2) Move your body and get plenty of rest.

This week my friend Anthony Iannarino wrote a great blog post, “What to Do When the World is on Fire.” He reminds us: “When threats are real, fear and stress can make things worse, including making you more susceptible to illness. Get some exercise, even if it is just walking, and get a good night’s sleep, sleeping for a minimum of seven hours, eight if possible.” Get outside and walk around your neighborhood or local park. Try an online yoga class (Down Dog Yoga is offering free apps so you can practice at home for the month of March). Take baths or watch a show that makes you laugh.

3) Set limits on consuming news or having heavy conversations to prevent negativity absorption.

During a pandemic, you will see scary news reports and many “breaking news” headlines. You want to stay informed, but you don’t want to overdo it. Past a certain point, it will likely only make you feel worse to read more news articles, watch more cable news, or scroll through social media for sustained periods of time.
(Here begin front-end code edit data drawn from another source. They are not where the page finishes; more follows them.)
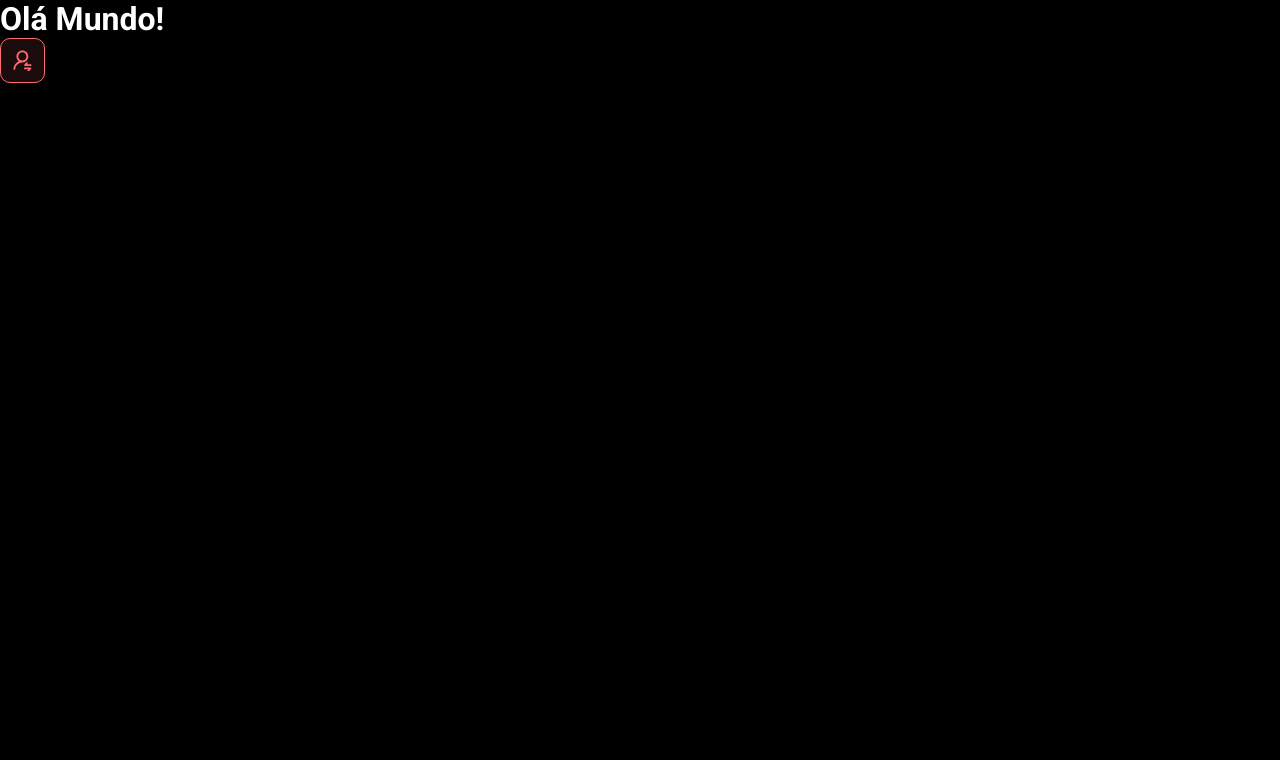
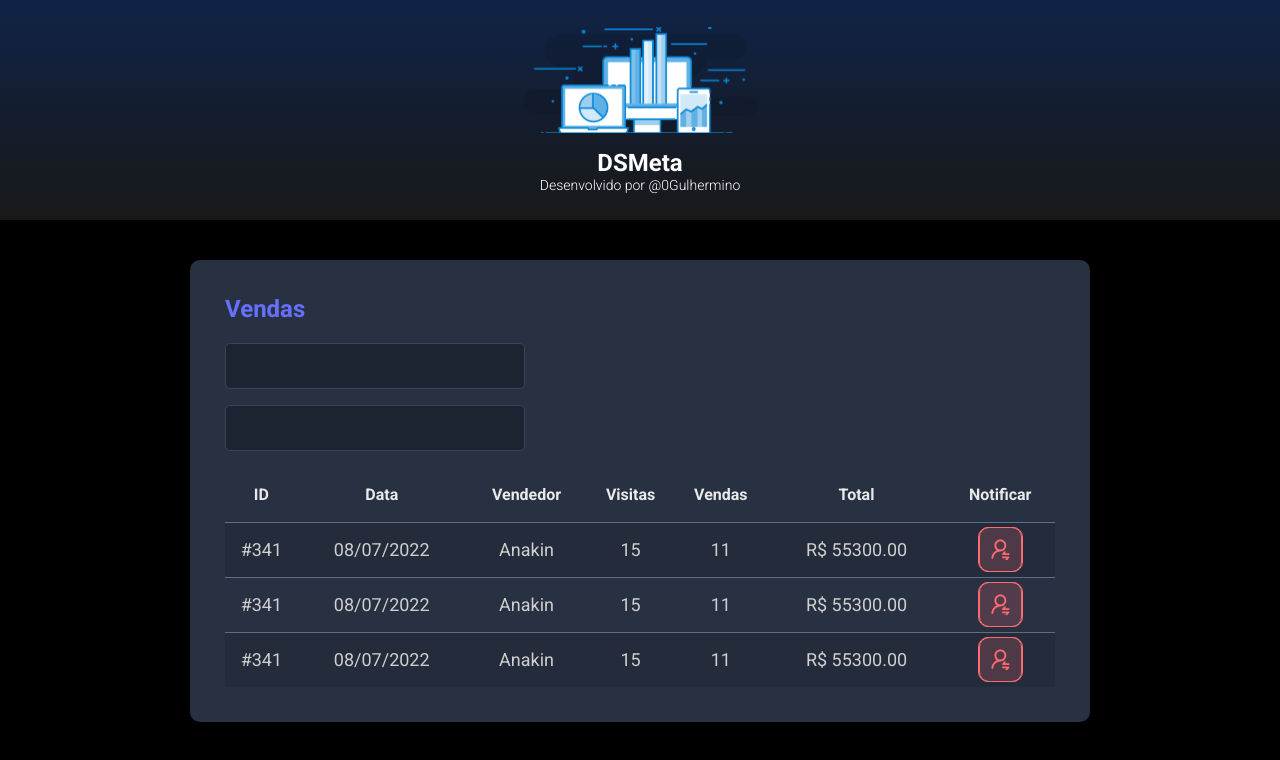
Before and after one commit to 0Guilhermino/dsMeta, a React (Vite) app in the folder frontend/: page / in a window 1280 px wide. Shown: the top 760 px of the page. Built offline with nearby package versions, Linux system fonts and the light colour scheme.

Commit message:
Other components

```diff
--- a/frontend/src/App.tsx
+++ b/frontend/src/App.tsx
@@ -1,11 +1,18 @@
+import Header from "./components/Header";
 import NotificationButton from "./components/NotificationButton";
-
+import SalesCard from "./components/SalesCard";
 
 function App() {
   return (
     <>
-      <h1>Olá Mundo!</h1>
-      <NotificationButton />
+      <Header />
+      <main>
+        <section id="sales">
+          <div className="dsmeta-container">
+            <SalesCard />
+          </div>
+        </section>
+      </main>
     </>
   );
 }
--- /dev/null
+++ b/frontend/src/components/Header/index.tsx
@@ -0,0 +1,20 @@
+import logo from '../../assets/img/logo.svg'
+import './styles.css'
+
+function Header() {
+  return (
+    <header>
+    <div className="dsmeta-logo-container">
+        <img src={logo} alt="DSMeta" />
+        <h1>DSMeta</h1>
+        <p>
+          Desenvolvido por
+          <a href="https://www.github.com/0Guilhermino"> @0Gulhermino</a>
+        </p>
+    </div>
+</header>
+
+  );
+}
+
+export default Header;
--- /dev/null
+++ b/frontend/src/components/Header/styles.css
@@ -0,0 +1,27 @@
+header {
+    background: linear-gradient(180deg, #102347 0%, #181818 100%);
+    height: 220px;
+    display: flex;
+    align-items: center;
+    justify-content: center;
+  }
+
+  .dsmeta-logo-container {
+    display: flex;
+    flex-direction: column;
+    align-items: center;
+  }
+
+  .dsmeta-logo-container img {
+    width: 235px;
+  }
+
+  .dsmeta-logo-container h1 {
+    margin-top: 15px;
+    font-size: 24px;
+  }
+
+  .dsmeta-logo-container p {
+    font-size: 14px;
+    font-weight: 300;
+  }
--- /dev/null
+++ b/frontend/src/components/SalesCard/index.tsx
@@ -0,0 +1,85 @@
+import NotificationButton from '../NotificationButton';
+import './styles.css'
+
+function SalesCard() {
+  return (
+    <div className="dsmeta-card">
+    <h2 className="dsmeta-sales-title">Vendas</h2>
+    <div>
+      <div className="dsmeta-form-control-container">
+        <input className="dsmeta-form-control" type="text" />
+      </div>
+      <div className="dsmeta-form-control-container">
+        <input className="dsmeta-form-control" type="text" />
+      </div>
+    </div>
+
+    <div>
+      <table className="dsmeta-sales-table">
+        <thead>
+          <tr>
+            <th className="show992">ID</th>
+            <th className="show576">Data</th>
+            <th>Vendedor</th>
+            <th className="show992">Visitas</th>
+            <th className="show992">Vendas</th>
+            <th>Total</th>
+            <th>Notificar</th>
+          </tr>
+        </thead>
+        <tbody>
+          <tr>
+            <td className="show992">#341</td>
+            <td className="show576">08/07/2022</td>
+            <td>Anakin</td>
+            <td className="show992">15</td>
+            <td className="show992">11</td>
+            <td>R$ 55300.00</td>
+            <td>
+              <div className="dsmeta-red-btn-container">
+                <div className="dsmeta-red-btn">
+                  <NotificationButton />
+                </div>
+              </div>
+            </td>
+          </tr>
+          <tr>
+            <td className="show992">#341</td>
+            <td className="show576">08/07/2022</td>
+            <td>Anakin</td>
+            <td className="show992">15</td>
+            <td className="show992">11</td>
+            <td>R$ 55300.00</td>
+            <td>
+              <div className="dsmeta-red-btn-container">
+                <div className="dsmeta-red-btn">
+                  <NotificationButton />
+                </div>
+              </div>
+            </td>
+          </tr>
+          <tr>
+            <td className="show992">#341</td>
+            <td className="show576">08/07/2022</td>
+            <td>Anakin</td>
+            <td className="show992">15</td>
+            <td className="show992">11</td>
+            <td>R$ 55300.00</td>
+            <td>
+              <div className="dsmeta-red-btn-container">
+                <div className="dsmeta-red-btn">
+                  <NotificationButton />
+                </div>
+              </div>
+            </td>
+          </tr>
+        </tbody>
+
+      </table>
+    </div>
+
+  </div>
+  );
+}
+
+export default SalesCard;
--- /dev/null
+++ b/frontend/src/components/SalesCard/styles.css
@@ -0,0 +1,97 @@
+.dsmeta-card {
+    background-color: #283142;
+    border-radius: 10px;
+    padding: 30px 10px;
+  }
+
+  .dsmeta-sales-title {
+    color: #676fff;
+    font-size: 24px;
+    margin-bottom: 20px;
+  }
+
+  .dsmeta-form-control-container {
+    margin-bottom: 16px;
+    max-width: 300px;
+  }
+
+  .dsmeta-form-control {
+    width: 100%;
+    height: 46px;
+    background-color: #1b2531;
+    border: 1px solid #384459;
+    border-radius: 5px;
+    color: #9aaabe;
+    padding: 0 20px;
+    font-size: 18px;
+  }
+
+  .dsmeta-sales-table {
+    width: 100%;
+    border-spacing: 0;
+    border-collapse: collapse;
+  }
+
+  .dsmeta-sales-table thead {
+    height: 55px;
+    font-size: 16px;
+    color: #e9e9e9;
+    font-weight: 700;
+  }
+
+  .dsmeta-sales-table tbody {
+    font-size: 14px;
+    font-weight: 400;
+    color: #cfcfcf;
+    text-align: center;
+  }
+
+  .dsmeta-sales-table tbody tr {
+    height: 74px;
+    border-top: 1px solid #5f6e82;
+  }
+
+  .dsmeta-sales-table tbody tr:hover > td {
+    background-color: #384459;
+  }
+
+  .dsmeta-sales-table tbody tr:nth-child(odd) {
+    background-color: #242c3b;
+  }
+
+  .dsmeta-red-btn-container {
+      display: flex;
+      justify-content: center;
+  }
+
+  .show576 {
+      display: none;
+  }
+
+  .show992 {
+      display: none;
+  }
+
+  @media (min-width: 576px) {
+      .show576 {
+          display: table-cell;
+      }
+
+      .dsmeta-card {
+          padding: 35px;
+      }
+
+      .dsmeta-sales-table tbody tr {
+          height: 55px;
+      }
+
+      .dsmeta-sales-table tbody {
+          font-size: 18px;
+      }
+  }
+
+  @media (min-width: 992px) {
+      .show992 {
+          display: table-cell;
+      }
+  }
--- a/frontend/src/index.css
+++ b/frontend/src/index.css
@@ -18,34 +18,6 @@
 a:visited {
   color: unset;
   text-decoration: none;
-}
-
-header {
-  background: linear-gradient(180deg, #102347 0%, #181818 100%);
-  height: 220px;
-  display: flex;
-  align-items: center;
-  justify-content: center;
-}
-
-.dsmeta-logo-container {
-  display: flex;
-  flex-direction: column;
-  align-items: center;
-}
-
-.dsmeta-logo-container img {
-  width: 235px;
-}
-
-.dsmeta-logo-container h1 {
-  margin-top: 15px;
-  font-size: 24px;
-}
-
-.dsmeta-logo-container p {
-  font-size: 14px;
-  font-weight: 300;
 }
 
 .dsmeta-card {
```
Also changed, not shown: frontend/src/assets/img/logo.svg (added).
Stay informed, but limit your screen time and news intake. You can also choose to not engage deeply in conversations with people who express a lot of heaviness and negativity.

How to Sell in a Climate of Fear

A pandemic is not business-as-usual; and it makes sense to wonder how it will affect your business.

In a recession, for example, we adjust our sales strategy and selling style. For awhile, things may be uncertain. You may notice a decline in business or shifts in buyer behavior. Depending on what effects the crisis has, you may notice a depressed or gloomy mood among customers. There may be layoffs, bankruptcies, or closures (temporary or permanent). The time to plan for such events is now. Here are some tested principles to help you stay the course. 

1. Hope for the best and plan for the worst.

The past is not always a predictor of future stability (or growth), but as humans we often develop a false sense of security based on general sales growth and ongoing sales success. As the captain of an ocean liner must conduct a safety drill for each voyage, sales managers should develop a “slow sales response plan” for every year. Contingency planning tends to take away the element of helplessness often associated with a temporary sales slump.

2. Look for creative ways to sustain and support sales.

Think about how you can maintain, sustain, or support your revenue flows. If one of your market segments is inactive, can you pivot to another segment that would find value in your product? Do you have any back-burnered projects or plans that might help you meet this moment with a stronger offering? Savvy sales managers will huddle with their salespeople to brainstorm how the team can find pockets of opportunity.

3. Call your customers immediately to find out what they need.

Great selling is about providing value in proactive ways. In a crisis, circumstances change rapidly. Your customer’s definition of “value” may be changing by the day or week. Now is not the time to go dark or hang back and wait for customers to call you. Reach out to see what your customer’s top concerns are, and ask how you can support them.

4. Upgrade your professional skills.

Part of carrying on in a crisis is choosing where to focus your time and energy. Prioritize taking care of yourself, your loved ones, and community; beyond that, this could be a good time to improve your leadership, management, or selling skills. Invest some time in online training, watch webinars, and connect with your colleagues to see what books, training, reports, or strategies have helped them improve over the past year. 

Alice Heiman, who was a terrific chief networking officer at the Sales 3.0 Conference (and gave a great main stage presentation about creating the right sales leadership mindset for increased sales growth) is offering special online sales training designed to help salespeople talk with customers about coronavirus fears

Whatever you do, develop an intention to improve your mind, body, and spirit so you and your team can emerge stronger when the crisis abates. I’d like to thank all the speakers who shared their insight and expertise this week at the Sales 3.0 Conference, and the sales leaders who joined us. Find out where you can join us for another Sales 3.0 Conference event in 2020.